Where does the string "none" appear in the records? Copy each line that holds it.

Change detection outputs:

== Segment start ==

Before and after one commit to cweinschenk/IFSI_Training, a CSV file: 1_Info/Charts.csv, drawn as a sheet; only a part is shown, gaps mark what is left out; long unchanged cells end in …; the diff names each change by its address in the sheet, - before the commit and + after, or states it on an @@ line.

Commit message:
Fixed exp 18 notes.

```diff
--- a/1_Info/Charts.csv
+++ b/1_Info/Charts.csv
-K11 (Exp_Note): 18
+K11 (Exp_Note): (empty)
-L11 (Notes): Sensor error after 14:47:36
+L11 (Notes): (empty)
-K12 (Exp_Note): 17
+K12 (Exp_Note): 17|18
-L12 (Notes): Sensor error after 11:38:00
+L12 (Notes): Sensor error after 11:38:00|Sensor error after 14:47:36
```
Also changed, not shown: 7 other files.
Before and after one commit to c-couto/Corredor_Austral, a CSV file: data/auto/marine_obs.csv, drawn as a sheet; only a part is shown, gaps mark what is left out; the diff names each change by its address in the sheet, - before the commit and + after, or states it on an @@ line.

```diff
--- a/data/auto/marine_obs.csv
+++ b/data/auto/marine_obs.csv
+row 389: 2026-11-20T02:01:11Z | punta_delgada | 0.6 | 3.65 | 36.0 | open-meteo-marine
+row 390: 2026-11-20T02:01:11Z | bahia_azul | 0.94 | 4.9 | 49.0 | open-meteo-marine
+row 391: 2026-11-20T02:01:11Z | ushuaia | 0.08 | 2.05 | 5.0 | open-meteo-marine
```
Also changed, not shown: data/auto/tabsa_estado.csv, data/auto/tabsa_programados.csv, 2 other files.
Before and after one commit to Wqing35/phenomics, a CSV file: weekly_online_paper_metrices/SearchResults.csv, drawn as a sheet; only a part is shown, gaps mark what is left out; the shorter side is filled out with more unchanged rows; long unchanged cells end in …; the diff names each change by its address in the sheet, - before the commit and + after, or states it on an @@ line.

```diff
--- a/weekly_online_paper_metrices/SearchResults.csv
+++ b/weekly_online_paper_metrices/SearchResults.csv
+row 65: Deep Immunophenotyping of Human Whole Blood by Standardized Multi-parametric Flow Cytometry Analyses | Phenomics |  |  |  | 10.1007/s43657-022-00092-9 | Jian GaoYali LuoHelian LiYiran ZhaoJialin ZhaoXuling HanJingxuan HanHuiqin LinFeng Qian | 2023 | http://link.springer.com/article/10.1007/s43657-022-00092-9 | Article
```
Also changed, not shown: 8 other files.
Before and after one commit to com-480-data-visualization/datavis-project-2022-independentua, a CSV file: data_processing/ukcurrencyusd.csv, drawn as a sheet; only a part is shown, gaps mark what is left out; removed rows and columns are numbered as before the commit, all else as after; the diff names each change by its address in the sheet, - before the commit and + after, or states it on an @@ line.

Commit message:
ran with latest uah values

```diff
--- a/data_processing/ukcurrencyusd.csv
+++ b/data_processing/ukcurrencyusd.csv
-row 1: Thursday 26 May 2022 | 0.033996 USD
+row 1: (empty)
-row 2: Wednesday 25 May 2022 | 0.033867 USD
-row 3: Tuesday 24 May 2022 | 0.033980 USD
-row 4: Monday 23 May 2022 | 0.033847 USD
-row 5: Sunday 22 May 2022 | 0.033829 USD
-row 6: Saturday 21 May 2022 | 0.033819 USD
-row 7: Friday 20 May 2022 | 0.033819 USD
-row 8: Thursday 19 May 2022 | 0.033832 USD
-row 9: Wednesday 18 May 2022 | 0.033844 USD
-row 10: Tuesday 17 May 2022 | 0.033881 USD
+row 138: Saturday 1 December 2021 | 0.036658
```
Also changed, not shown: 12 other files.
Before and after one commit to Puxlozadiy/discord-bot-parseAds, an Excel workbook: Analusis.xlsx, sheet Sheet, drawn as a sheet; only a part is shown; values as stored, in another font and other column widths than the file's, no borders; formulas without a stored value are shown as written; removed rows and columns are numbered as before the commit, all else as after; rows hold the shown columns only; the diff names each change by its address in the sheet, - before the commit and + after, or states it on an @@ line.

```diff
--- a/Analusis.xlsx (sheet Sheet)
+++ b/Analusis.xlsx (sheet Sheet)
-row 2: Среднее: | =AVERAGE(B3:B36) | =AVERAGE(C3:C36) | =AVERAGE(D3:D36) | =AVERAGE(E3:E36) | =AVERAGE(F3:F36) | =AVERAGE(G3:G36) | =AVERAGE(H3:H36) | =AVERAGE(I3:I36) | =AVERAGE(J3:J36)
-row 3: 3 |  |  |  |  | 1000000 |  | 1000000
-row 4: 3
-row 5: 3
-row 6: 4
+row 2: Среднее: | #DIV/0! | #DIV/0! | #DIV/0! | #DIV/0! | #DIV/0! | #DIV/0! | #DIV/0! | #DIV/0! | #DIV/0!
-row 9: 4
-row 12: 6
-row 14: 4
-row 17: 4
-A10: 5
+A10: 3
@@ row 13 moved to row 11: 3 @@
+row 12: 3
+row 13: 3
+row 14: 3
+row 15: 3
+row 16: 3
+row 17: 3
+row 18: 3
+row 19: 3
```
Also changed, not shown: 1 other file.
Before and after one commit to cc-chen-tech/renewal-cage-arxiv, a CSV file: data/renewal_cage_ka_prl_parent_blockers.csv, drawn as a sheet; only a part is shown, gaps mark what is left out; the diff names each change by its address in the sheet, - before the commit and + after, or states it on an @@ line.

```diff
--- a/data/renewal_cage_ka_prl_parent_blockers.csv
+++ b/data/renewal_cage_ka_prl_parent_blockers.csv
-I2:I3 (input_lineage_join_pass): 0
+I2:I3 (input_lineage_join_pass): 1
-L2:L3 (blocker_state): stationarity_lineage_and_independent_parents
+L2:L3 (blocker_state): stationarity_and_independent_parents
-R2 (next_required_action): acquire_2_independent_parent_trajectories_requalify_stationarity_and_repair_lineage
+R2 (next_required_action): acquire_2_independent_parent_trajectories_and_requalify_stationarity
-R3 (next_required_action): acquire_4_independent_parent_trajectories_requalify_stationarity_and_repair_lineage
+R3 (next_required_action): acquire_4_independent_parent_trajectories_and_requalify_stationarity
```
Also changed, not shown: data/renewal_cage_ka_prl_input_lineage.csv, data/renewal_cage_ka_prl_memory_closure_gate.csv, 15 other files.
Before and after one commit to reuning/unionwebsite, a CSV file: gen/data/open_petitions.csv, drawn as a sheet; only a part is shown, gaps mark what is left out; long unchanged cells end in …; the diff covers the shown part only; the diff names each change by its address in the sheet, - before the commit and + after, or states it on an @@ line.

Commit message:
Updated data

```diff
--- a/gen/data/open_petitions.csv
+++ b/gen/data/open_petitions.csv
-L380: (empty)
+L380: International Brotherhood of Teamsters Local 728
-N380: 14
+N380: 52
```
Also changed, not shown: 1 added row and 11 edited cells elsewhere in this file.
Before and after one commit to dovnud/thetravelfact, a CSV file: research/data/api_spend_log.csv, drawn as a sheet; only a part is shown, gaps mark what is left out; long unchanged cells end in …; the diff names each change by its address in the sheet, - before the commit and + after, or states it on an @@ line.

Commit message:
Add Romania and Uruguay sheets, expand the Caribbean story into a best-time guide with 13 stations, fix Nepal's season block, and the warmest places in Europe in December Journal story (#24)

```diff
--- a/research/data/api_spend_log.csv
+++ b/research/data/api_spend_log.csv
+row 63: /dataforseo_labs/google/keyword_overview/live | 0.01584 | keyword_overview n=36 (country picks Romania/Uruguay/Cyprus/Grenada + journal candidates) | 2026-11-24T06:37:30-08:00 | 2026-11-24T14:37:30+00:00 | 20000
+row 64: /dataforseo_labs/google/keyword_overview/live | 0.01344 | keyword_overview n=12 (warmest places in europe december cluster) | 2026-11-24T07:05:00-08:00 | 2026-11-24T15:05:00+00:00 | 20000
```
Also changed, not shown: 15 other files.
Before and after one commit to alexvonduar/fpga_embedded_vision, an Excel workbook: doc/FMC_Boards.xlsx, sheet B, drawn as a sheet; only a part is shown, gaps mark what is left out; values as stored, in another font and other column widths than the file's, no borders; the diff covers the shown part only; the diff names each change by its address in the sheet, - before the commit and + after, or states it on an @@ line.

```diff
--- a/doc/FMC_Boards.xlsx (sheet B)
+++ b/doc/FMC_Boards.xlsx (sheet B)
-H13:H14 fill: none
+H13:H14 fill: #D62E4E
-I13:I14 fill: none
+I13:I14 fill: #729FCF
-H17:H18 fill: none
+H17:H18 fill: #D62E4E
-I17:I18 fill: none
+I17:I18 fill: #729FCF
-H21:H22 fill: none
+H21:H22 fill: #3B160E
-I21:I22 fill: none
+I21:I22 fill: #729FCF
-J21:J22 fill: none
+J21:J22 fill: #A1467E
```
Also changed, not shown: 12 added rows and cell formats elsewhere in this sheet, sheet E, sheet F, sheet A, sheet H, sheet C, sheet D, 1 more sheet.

== Segment end ==

Finished exercise
-H13:H14 fill: none
-I13:I14 fill: none
-H17:H18 fill: none
-I17:I18 fill: none
-H21:H22 fill: none
-I21:I22 fill: none
-J21:J22 fill: none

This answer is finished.